# Your goal
Please give all of the data again, character for character, and drop the pictures.

== Data excerpts

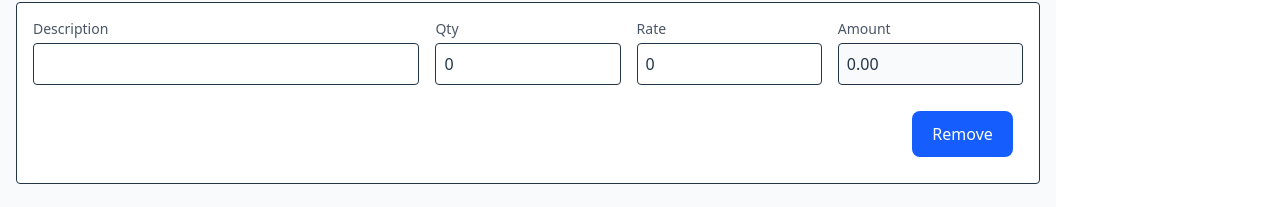
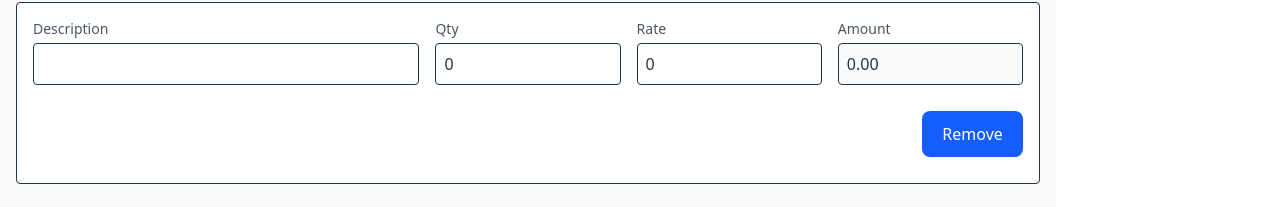
Before and after one commit to Anithavk/invoicebuilder, a React app: page / in a window 1280 px wide. Shown: the part 334-541 px from the top of the page. Built offline with nearby package versions, Linux system fonts and the light colour scheme; the HTML template or start-up script is replaced by a standard one.

Commit message:
css issue fixing

```diff
--- a/src/App.css
+++ b/src/App.css
@@ -5,13 +5,7 @@
   padding: 1rem; /* optional padding for mobile */
 }
 
-@media (prefers-color-scheme: light) {
-    button {
-        color: #fff !important;
-        background-color: #155dfc !important;
-        margin: 10px 0 !important;
-    }
-}
+
 .logo {
   height: 6em;
   padding: 1.5em;
--- a/src/index.css
+++ b/src/index.css
@@ -19,6 +19,13 @@
         background-color: #155dfc !important;
         color: #fff !important;
         margin: 10px !important;
+    }
+}
+@media (prefers-color-scheme: light) {
+    button {
+        color: #fff !important;
+        background-color: #155dfc !important;
+        margin: 10px 0 !important;
     }
 }
 a {
```
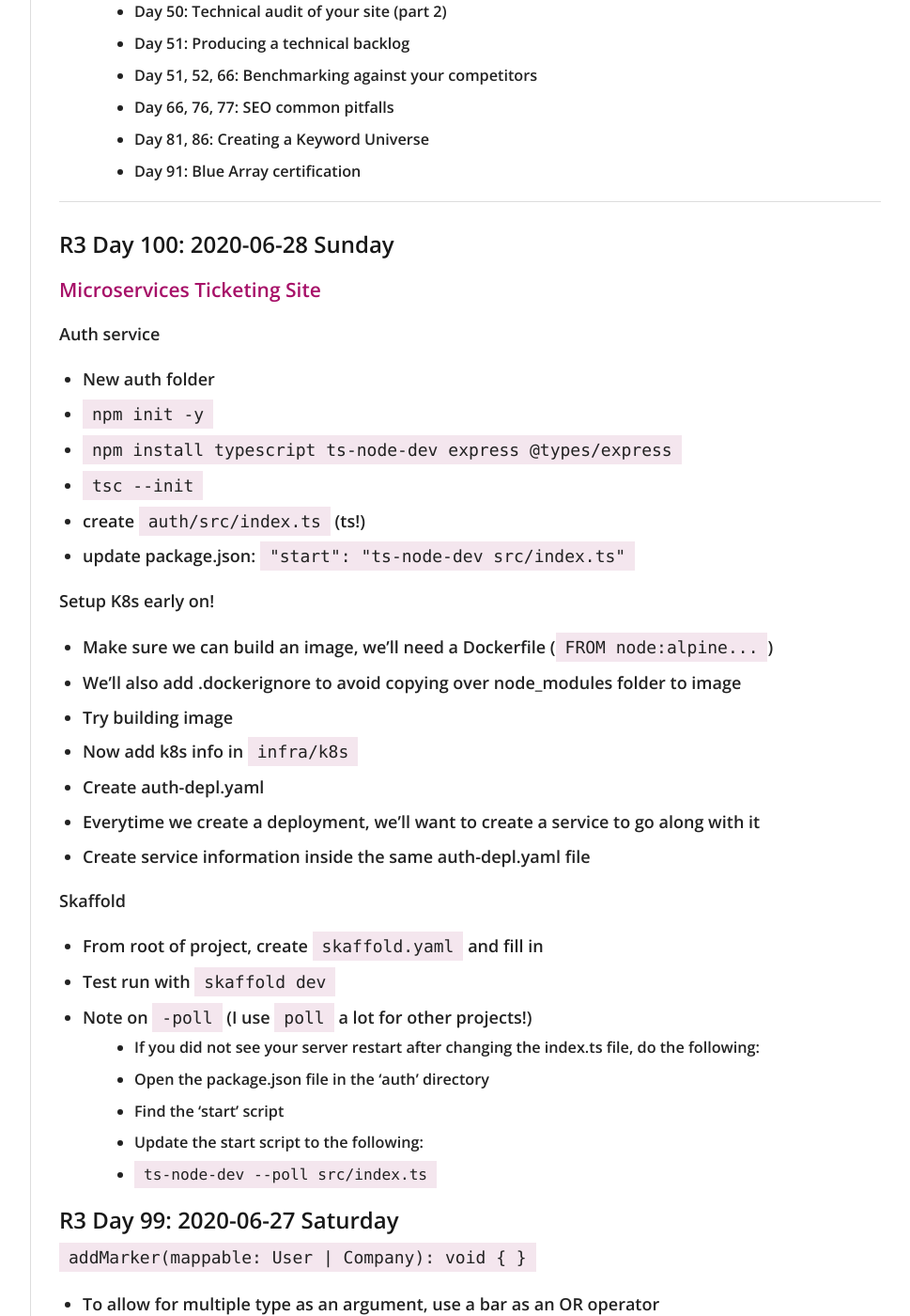
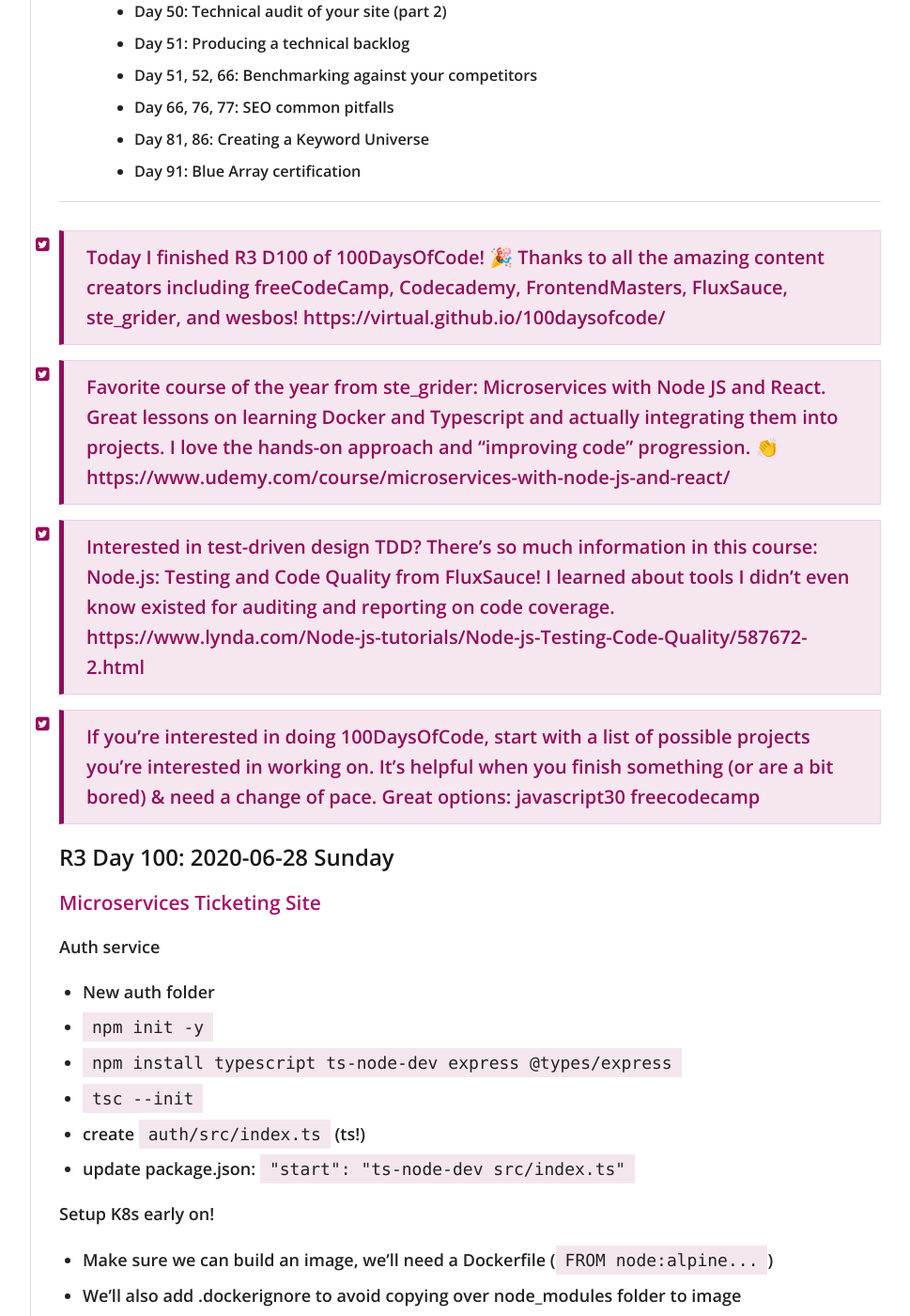
Before and after one commit to virtual/100daysofcode, a Jekyll site: the page built from index.md, in a window 1280 px wide and 1400 px high, scrolled down 4135 px. Shown: the whole window at 94% size, without its empty margins (272-1241 px from the left). Built offline with Jekyll 4.4.1, drawn with Linux system fonts in a browser that asks for light colours; nearby versions of some CDN libraries; our own code applies the rules of GitHub Pages for plain Markdown files; some of the changed text lies outside the part shown.

Commit message:
add thank yous r3d100

```diff
--- a/index.md
+++ b/index.md
@@ -1,6 +1,6 @@
 # #100DaysOfCode
 
-## ⭐ Some ideas for round 3: ⭐
+## ⭐ Round 3 Projects ⭐
 
 - Continue through [Javascript30](https://javascript30.com/)
   - Day 01: [Challenge 08 ✓](https://virtual-javascript30.herokuapp.com/08-canvas/index.html)
@@ -132,6 +132,14 @@
 
 ---
 
+> Today I finished R3 D100 of 100DaysOfCode! 🎉 Thanks to all the amazing content creators including freeCodeCamp, Codecademy, FrontendMasters, FluxSauce, ste_grider, and wesbos! https://virtual.github.io/100daysofcode/
+
+> Favorite course of the year from ste_grider: Microservices with Node JS and React. Great lessons on learning Docker and Typescript and actually integrating them into projects. I love the hands-on approach and "improving code" progression. 👏 https://www.udemy.com/course/microservices-with-node-js-and-react/
+
+> Interested in test-driven design TDD? There's so much information in this course: Node.js: Testing and Code Quality from FluxSauce! I learned about tools I didn't even know existed for auditing and reporting on code coverage. https://www.lynda.com/Node-js-tutorials/Node-js-Testing-Code-Quality/587672-2.html
+
+> If you're interested in doing 100DaysOfCode, start with a list of possible projects you're interested in working on. It's helpful when you finish something (or are a bit bored) & need a change of pace. Great options: javascript30 freecodecamp
+
 ## R3 Day 100: 2020-06-28 Sunday
 
 ### [Microservices Ticketing Site](https://github.com/virtual/microservices-ticketing)
@@ -1382,13 +1390,11 @@ Last-In-First-Out using `.push()` and `.pop()`
 
 ## R3 Day 54: 2020-05-13 Wednesday
 
-> Set up my SSH config on my Mac so I don't have to type crazy-long SSH lines! Logged into DigitalOcean to look into setting up a droplet to try out Docker, TDD & CI/CD and realized I still have no idea what I'm doing. https://www.ostechnix.com/how-to-create-ssh-alias-in-linux/
-> R3D54/#100DaysOfCode
+> Set up my SSH config on my Mac so I don't have to type crazy-long SSH lines! Logged into DigitalOcean to look into setting up a droplet to try out Docker, TDD & CI/CD and realized I still have no idea what I'm doing. https://www.ostechnix.com/how-to-create-ssh-alias-in-linux/ R3D54/#100DaysOfCode
 
 ## R3 Day 53: 2020-05-12 Tuesday
 
-> A little DGD while I code an AMP example with GDG! Thanks for teaching the #AMPstudygroup
-> benmorss! R3D53/#100DaysOfCode https://virtual-gdg-amp-study-group.glitch.me
+> A little DGD while I code an AMP example with GDG! Thanks for teaching the #AMPstudygroup benmorss! R3D53/#100DaysOfCode https://virtual-gdg-amp-study-group.glitch.me
 
 Feeling motivated an inspired today. Morning yoga, Toastmasers, and an AMP workshop with GDG!
 
@@ -1553,9 +1559,7 @@ Note that we are using JavaScript’s property-value shorthand, the code above w
 
 ## R3 Day 42: 2020-05-01 Friday
 
-> Ready for the weekend! Made a silly little Minecraft doodle tool with jQuery. Interesting challenge using mousedown / mousemove to keep drawing. Happy May Day! 🌼
-> R3D42/#100DaysOfCode
-> https://codepen.io/virtual/full/vYNeajo
+> Ready for the weekend! Made a silly little Minecraft doodle tool with jQuery. Interesting challenge using mousedown / mousemove to keep drawing. Happy May Day! 🌼 R3D42/#100DaysOfCode https://codepen.io/virtual/full/vYNeajo
 
 ## R3 Day 41: 2020-04-30 Thursday
 
```
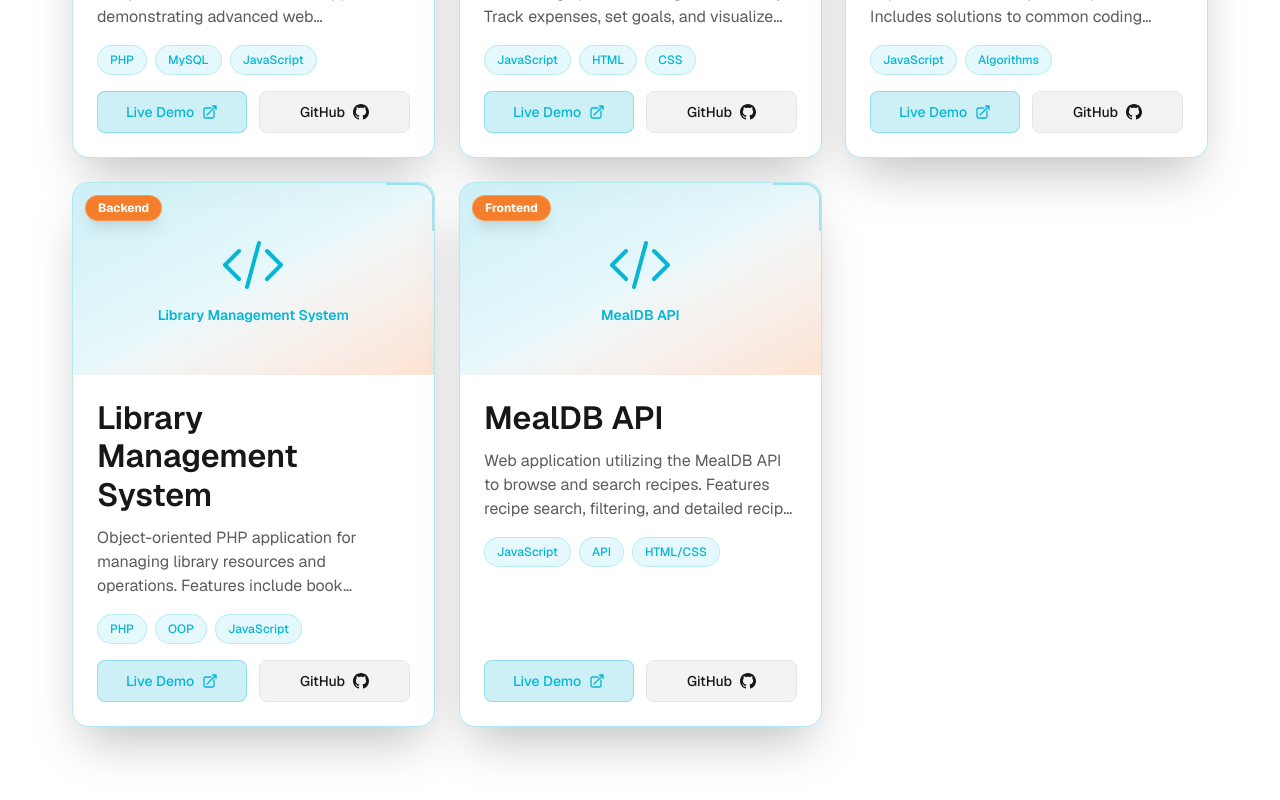
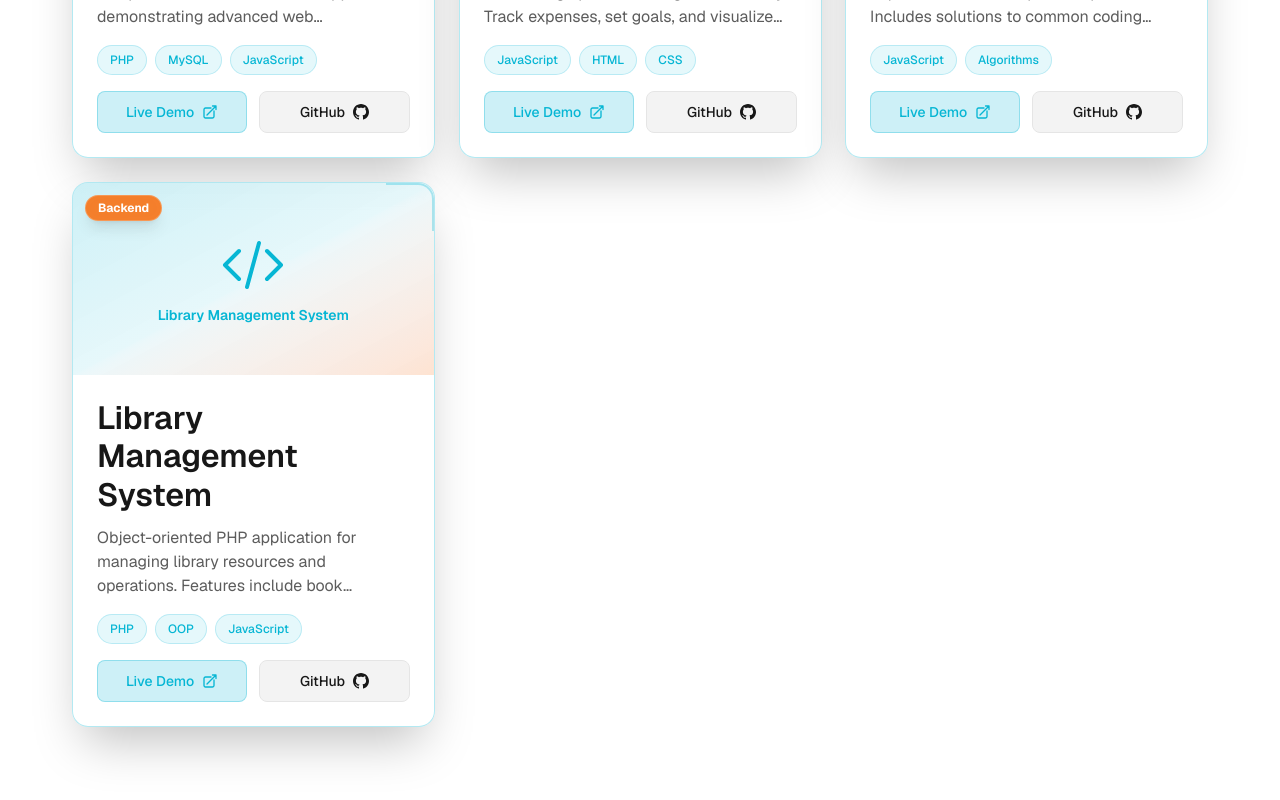
Before and after one commit to Outhman790/my-portfolio, a Next.js app: page /projects in a window 1280 px wide. Shown: the part 882-1682 px from the top of the page. Built offline with nearby package versions, Linux system fonts and the light colour scheme.

Commit message:
chore: remove MealDB API project from portfolio

```diff
--- a/src/data/projects.js
+++ b/src/data/projects.js
@@ -43,17 +43,6 @@
     stars: 0,
     featured: false,
   },
-  {
-    id: "mealdb-api",
-    title: "MealDB API",
-    description: "Web application utilizing the MealDB API to browse and search recipes. Features recipe search, filtering, and detailed recipe information.",
-    tech: ["JavaScript", "API", "HTML/CSS"],
-    category: "Frontend",
-    demo: "#",
-    github: "https://github.com/Outhman790/MealDb-API-",
-    stars: 0,
-    featured: false,
-  },
 ];
 
 export const projectCategories = ["All", "Full Stack", "Frontend", "Backend", "Algorithms"];
```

====

# Output for this task
Before and after one commit to Anithavk/invoicebuilder, a React app: page / in a window 1280 px wide. Shown: the part 334-541 px from the top of the page. Built offline with nearby package versions, Linux system fonts and the light colour scheme; the HTML template or start-up script is replaced by a standard one.

Commit message:
css issue fixing

```diff
--- a/src/App.css
+++ b/src/App.css
@@ -5,13 +5,7 @@
   padding: 1rem; /* optional padding for mobile */
 }
 
-@media (prefers-color-scheme: light) {
-    button {
-        color: #fff !important;
-        background-color: #155dfc !important;
-        margin: 10px 0 !important;
-    }
-}
+
 .logo {
   height: 6em;
   padding: 1.5em;
--- a/src/index.css
+++ b/src/index.css
@@ -19,6 +19,13 @@
         background-color: #155dfc !important;
         color: #fff !important;
         margin: 10px !important;
+    }
+}
+@media (prefers-color-scheme: light) {
+    button {
+        color: #fff !important;
+        background-color: #155dfc !important;
+        margin: 10px 0 !important;
     }
 }
 a {
```
Before and after one commit to virtual/100daysofcode, a Jekyll site: the page built from index.md, in a window 1280 px wide and 1400 px high, scrolled down 4135 px. Shown: the whole window at 94% size, without its empty margins (272-1241 px from the left). Built offline with Jekyll 4.4.1, drawn with Linux system fonts in a browser that asks for light colours; nearby versions of some CDN libraries; our own code applies the rules of GitHub Pages for plain Markdown files; some of the changed text lies outside the part shown.

Commit message:
add thank yous r3d100

```diff
--- a/index.md
+++ b/index.md
@@ -1,6 +1,6 @@
 # #100DaysOfCode
 
-## ⭐ Some ideas for round 3: ⭐
+## ⭐ Round 3 Projects ⭐
 
 - Continue through [Javascript30](https://javascript30.com/)
   - Day 01: [Challenge 08 ✓](https://virtual-javascript30.herokuapp.com/08-canvas/index.html)
@@ -132,6 +132,14 @@
 
 ---
 
+> Today I finished R3 D100 of 100DaysOfCode! 🎉 Thanks to all the amazing content creators including freeCodeCamp, Codecademy, FrontendMasters, FluxSauce, ste_grider, and wesbos! https://virtual.github.io/100daysofcode/
+
+> Favorite course of the year from ste_grider: Microservices with Node JS and React. Great lessons on learning Docker and Typescript and actually integrating them into projects. I love the hands-on approach and "improving code" progression. 👏 https://www.udemy.com/course/microservices-with-node-js-and-react/
+
+> Interested in test-driven design TDD? There's so much information in this course: Node.js: Testing and Code Quality from FluxSauce! I learned about tools I didn't even know existed for auditing and reporting on code coverage. https://www.lynda.com/Node-js-tutorials/Node-js-Testing-Code-Quality/587672-2.html
+
+> If you're interested in doing 100DaysOfCode, start with a list of possible projects you're interested in working on. It's helpful when you finish something (or are a bit bored) & need a change of pace. Great options: javascript30 freecodecamp
+
 ## R3 Day 100: 2020-06-28 Sunday
 
 ### [Microservices Ticketing Site](https://github.com/virtual/microservices-ticketing)
@@ -1382,13 +1390,11 @@ Last-In-First-Out using `.push()` and `.pop()`
 
 ## R3 Day 54: 2020-05-13 Wednesday
 
-> Set up my SSH config on my Mac so I don't have to type crazy-long SSH lines! Logged into DigitalOcean to look into setting up a droplet to try out Docker, TDD & CI/CD and realized I still have no idea what I'm doing. https://www.ostechnix.com/how-to-create-ssh-alias-in-linux/
-> R3D54/#100DaysOfCode
+> Set up my SSH config on my Mac so I don't have to type crazy-long SSH lines! Logged into DigitalOcean to look into setting up a droplet to try out Docker, TDD & CI/CD and realized I still have no idea what I'm doing. https://www.ostechnix.com/how-to-create-ssh-alias-in-linux/ R3D54/#100DaysOfCode
 
 ## R3 Day 53: 2020-05-12 Tuesday
 
-> A little DGD while I code an AMP example with GDG! Thanks for teaching the #AMPstudygroup
-> benmorss! R3D53/#100DaysOfCode https://virtual-gdg-amp-study-group.glitch.me
+> A little DGD while I code an AMP example with GDG! Thanks for teaching the #AMPstudygroup benmorss! R3D53/#100DaysOfCode https://virtual-gdg-amp-study-group.glitch.me
 
 Feeling motivated an inspired today. Morning yoga, Toastmasers, and an AMP workshop with GDG!
 
@@ -1553,9 +1559,7 @@ Note that we are using JavaScript’s property-value shorthand, the code above w
 
 ## R3 Day 42: 2020-05-01 Friday
 
-> Ready for the weekend! Made a silly little Minecraft doodle tool with jQuery. Interesting challenge using mousedown / mousemove to keep drawing. Happy May Day! 🌼
-> R3D42/#100DaysOfCode
-> https://codepen.io/virtual/full/vYNeajo
+> Ready for the weekend! Made a silly little Minecraft doodle tool with jQuery. Interesting challenge using mousedown / mousemove to keep drawing. Happy May Day! 🌼 R3D42/#100DaysOfCode https://codepen.io/virtual/full/vYNeajo
 
 ## R3 Day 41: 2020-04-30 Thursday
 
```
Before and after one commit to Outhman790/my-portfolio, a Next.js app: page /projects in a window 1280 px wide. Shown: the part 882-1682 px from the top of the page. Built offline with nearby package versions, Linux system fonts and the light colour scheme.

Commit message:
chore: remove MealDB API project from portfolio

```diff
--- a/src/data/projects.js
+++ b/src/data/projects.js
@@ -43,17 +43,6 @@
     stars: 0,
     featured: false,
   },
-  {
-    id: "mealdb-api",
-    title: "MealDB API",
-    description: "Web application utilizing the MealDB API to browse and search recipes. Features recipe search, filtering, and detailed recipe information.",
-    tech: ["JavaScript", "API", "HTML/CSS"],
-    category: "Frontend",
-    demo: "#",
-    github: "https://github.com/Outhman790/MealDb-API-",
-    stars: 0,
-    featured: false,
-  },
 ];
 
 export const projectCategories = ["All", "Full Stack", "Frontend", "Backend", "Algorithms"];
```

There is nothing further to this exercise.